I’ve been writing lately (see June 19th post) about H2H communications and our adaptation and application of this movement into all programs, platforms projects and initiatives that McKnight Kurland handles. It’s a shift predicated by social media’s growth and affect on communications overall. I recently came across this article that seemed to summarize many of our thoughts on the subject. The opening salvo seemed to hit the proverbial nail on the head:
“ …no matter how complicated or complex a business and its products may be, there is a human story to be told.”
It goes on to convey the fact that buyers today are moving past just ‘the rational’ in their decision making and wanting emotion—a stronger connection to the human story. And that ‘connection’ is key to storytelling. Connecting with the buyer; understanding their needs and fears and wants; connecting to the truth of your brand; connecting on a human level.
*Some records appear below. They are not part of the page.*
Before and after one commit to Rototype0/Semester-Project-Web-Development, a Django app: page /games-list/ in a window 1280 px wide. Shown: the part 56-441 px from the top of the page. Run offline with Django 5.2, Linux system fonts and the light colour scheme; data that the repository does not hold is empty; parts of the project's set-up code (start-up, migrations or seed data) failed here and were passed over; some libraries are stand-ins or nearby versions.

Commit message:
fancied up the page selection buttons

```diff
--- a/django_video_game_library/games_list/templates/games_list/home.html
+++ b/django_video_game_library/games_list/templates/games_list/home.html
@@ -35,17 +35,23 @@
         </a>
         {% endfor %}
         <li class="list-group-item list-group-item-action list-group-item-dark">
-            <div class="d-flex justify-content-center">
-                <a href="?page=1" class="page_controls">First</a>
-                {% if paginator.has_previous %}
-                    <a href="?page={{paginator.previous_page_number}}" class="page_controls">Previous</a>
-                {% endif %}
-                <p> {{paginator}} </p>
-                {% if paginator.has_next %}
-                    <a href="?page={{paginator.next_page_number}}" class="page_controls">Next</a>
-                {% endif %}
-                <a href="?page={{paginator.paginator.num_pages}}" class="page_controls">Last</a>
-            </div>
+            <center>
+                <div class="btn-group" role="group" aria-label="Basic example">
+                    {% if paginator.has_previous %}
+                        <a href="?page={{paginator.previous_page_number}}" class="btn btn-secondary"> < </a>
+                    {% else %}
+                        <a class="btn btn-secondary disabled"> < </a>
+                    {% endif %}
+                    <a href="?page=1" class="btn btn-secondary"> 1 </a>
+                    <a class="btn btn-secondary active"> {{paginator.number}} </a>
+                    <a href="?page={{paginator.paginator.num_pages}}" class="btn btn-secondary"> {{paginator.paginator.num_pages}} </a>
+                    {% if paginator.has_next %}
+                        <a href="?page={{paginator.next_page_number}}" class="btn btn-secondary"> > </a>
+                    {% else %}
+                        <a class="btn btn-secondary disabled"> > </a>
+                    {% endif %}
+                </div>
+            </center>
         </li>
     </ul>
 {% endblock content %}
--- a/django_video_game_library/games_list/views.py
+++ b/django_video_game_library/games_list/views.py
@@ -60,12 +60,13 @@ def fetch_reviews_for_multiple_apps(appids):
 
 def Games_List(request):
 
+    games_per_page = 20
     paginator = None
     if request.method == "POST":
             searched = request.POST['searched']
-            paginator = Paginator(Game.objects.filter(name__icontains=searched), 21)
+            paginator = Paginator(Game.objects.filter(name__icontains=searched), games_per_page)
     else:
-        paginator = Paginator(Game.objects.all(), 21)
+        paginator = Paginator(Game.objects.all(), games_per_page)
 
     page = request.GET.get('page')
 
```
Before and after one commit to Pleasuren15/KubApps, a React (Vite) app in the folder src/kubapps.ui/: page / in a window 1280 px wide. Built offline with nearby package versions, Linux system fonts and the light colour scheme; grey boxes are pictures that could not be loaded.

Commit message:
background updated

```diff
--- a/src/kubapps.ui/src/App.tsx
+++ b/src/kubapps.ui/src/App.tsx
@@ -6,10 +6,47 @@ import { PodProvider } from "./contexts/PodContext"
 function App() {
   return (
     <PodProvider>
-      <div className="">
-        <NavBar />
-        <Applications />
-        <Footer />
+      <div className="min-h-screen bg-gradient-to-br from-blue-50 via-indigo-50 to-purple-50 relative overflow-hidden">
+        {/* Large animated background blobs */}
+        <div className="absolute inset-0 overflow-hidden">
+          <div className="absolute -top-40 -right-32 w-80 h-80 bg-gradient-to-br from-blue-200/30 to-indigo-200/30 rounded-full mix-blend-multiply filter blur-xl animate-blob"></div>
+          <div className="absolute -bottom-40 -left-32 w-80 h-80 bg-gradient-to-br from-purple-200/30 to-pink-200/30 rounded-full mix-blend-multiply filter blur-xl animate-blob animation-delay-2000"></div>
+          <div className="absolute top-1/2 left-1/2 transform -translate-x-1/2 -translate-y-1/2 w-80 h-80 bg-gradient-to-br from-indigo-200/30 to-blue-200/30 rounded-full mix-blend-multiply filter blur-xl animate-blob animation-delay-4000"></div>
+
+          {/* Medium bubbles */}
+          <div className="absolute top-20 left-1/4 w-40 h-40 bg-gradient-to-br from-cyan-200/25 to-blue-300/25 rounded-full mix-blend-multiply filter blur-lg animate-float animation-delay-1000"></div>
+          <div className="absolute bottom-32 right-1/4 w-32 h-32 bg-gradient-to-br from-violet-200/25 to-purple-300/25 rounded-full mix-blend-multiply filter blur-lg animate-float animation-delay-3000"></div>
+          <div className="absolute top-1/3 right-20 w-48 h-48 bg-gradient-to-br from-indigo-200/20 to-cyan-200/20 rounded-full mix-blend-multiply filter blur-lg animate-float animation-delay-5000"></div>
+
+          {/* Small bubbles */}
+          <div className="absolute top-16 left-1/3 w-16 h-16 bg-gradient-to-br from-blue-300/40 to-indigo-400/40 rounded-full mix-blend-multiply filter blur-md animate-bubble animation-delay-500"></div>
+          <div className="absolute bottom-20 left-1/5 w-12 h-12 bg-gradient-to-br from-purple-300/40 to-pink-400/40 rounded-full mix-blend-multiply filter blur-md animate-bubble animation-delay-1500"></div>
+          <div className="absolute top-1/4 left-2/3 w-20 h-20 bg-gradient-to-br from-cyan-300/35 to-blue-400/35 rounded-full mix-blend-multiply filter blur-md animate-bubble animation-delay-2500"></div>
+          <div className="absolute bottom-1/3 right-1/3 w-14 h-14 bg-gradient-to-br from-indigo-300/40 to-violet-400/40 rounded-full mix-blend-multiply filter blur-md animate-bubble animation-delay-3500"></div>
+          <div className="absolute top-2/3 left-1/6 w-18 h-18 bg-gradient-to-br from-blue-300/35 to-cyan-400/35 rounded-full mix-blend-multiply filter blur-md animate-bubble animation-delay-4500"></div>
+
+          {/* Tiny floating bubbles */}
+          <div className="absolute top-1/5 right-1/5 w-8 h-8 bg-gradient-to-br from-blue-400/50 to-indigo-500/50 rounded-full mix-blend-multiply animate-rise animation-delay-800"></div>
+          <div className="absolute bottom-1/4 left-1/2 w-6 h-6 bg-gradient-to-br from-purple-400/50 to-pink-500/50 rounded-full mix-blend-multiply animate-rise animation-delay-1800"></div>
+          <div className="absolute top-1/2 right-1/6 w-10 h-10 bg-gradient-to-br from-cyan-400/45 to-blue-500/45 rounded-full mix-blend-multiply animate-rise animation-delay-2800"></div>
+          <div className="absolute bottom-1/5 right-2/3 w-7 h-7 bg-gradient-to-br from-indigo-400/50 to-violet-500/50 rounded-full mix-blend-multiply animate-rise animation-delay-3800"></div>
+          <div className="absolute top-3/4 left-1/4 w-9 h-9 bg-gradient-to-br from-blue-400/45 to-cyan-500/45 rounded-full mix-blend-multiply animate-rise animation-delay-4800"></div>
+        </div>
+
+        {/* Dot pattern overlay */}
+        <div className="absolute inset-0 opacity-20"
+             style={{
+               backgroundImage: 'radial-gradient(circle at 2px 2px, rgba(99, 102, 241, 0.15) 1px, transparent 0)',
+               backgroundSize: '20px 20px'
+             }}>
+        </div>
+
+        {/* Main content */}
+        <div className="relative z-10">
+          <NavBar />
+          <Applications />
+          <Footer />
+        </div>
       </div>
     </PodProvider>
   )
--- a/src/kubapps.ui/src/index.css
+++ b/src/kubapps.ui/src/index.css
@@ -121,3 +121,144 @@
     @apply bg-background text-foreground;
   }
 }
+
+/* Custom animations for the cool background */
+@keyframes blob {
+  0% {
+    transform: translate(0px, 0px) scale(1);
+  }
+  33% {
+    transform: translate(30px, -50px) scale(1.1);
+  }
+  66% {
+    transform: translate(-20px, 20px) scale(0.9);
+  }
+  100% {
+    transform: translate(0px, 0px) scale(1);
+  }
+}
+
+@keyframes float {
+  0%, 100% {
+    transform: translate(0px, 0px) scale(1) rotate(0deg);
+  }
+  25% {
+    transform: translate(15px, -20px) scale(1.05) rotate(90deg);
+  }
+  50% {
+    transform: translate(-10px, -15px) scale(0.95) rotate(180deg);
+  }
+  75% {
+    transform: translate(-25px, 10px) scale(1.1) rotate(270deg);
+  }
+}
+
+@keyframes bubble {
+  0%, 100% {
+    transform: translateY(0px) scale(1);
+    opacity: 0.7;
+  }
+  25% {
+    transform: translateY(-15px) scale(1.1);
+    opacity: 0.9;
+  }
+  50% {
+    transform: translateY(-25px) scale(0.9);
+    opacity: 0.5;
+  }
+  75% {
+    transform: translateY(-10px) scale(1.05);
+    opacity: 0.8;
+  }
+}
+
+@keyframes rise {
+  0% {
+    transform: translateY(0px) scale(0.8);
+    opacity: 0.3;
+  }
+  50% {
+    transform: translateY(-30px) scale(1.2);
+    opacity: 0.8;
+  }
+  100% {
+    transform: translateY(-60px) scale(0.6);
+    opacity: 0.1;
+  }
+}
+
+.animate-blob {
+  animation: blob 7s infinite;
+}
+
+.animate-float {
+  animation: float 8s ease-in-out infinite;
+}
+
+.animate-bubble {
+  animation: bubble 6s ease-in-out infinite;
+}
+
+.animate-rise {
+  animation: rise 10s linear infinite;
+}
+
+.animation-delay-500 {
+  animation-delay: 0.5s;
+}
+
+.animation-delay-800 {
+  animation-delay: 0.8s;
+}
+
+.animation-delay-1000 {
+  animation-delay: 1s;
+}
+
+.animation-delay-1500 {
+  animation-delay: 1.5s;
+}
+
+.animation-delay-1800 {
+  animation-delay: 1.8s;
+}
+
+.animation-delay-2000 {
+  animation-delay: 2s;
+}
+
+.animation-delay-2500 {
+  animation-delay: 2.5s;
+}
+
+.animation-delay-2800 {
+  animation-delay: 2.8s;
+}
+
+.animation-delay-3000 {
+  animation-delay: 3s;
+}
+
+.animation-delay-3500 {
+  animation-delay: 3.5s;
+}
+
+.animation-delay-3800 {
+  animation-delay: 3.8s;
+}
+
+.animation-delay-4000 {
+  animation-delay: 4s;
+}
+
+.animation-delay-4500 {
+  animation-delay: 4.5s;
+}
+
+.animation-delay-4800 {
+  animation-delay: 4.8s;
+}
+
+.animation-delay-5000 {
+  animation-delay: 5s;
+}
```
Included in this article also is a 4-minute video titled ‘The Future of Storytelling’ with Beth Comstock, CMO of GE, embracing—no, championing—this H2H movement. I think she captures the essence in the line, “People don’t want to be sold, they want to be inspired.” People want to understand what happened that got your organization to where they are, why you do what you do, and why it matters. Marketers today must tell stories that are interesting and true. Stories that have relevance and a point, not to mention point of view. And how do we make them relevant and relatable? By first listening. Human to Human brands converse, not preach. That’s what social media has done to corporate communications (and communicators)—it has forced them to listen to consumers, customers and clients. Then tell a story relevant to the conversation.
Because after all, the measure of success in today’s marketing and communications sphere is “did you make a connection?”Share: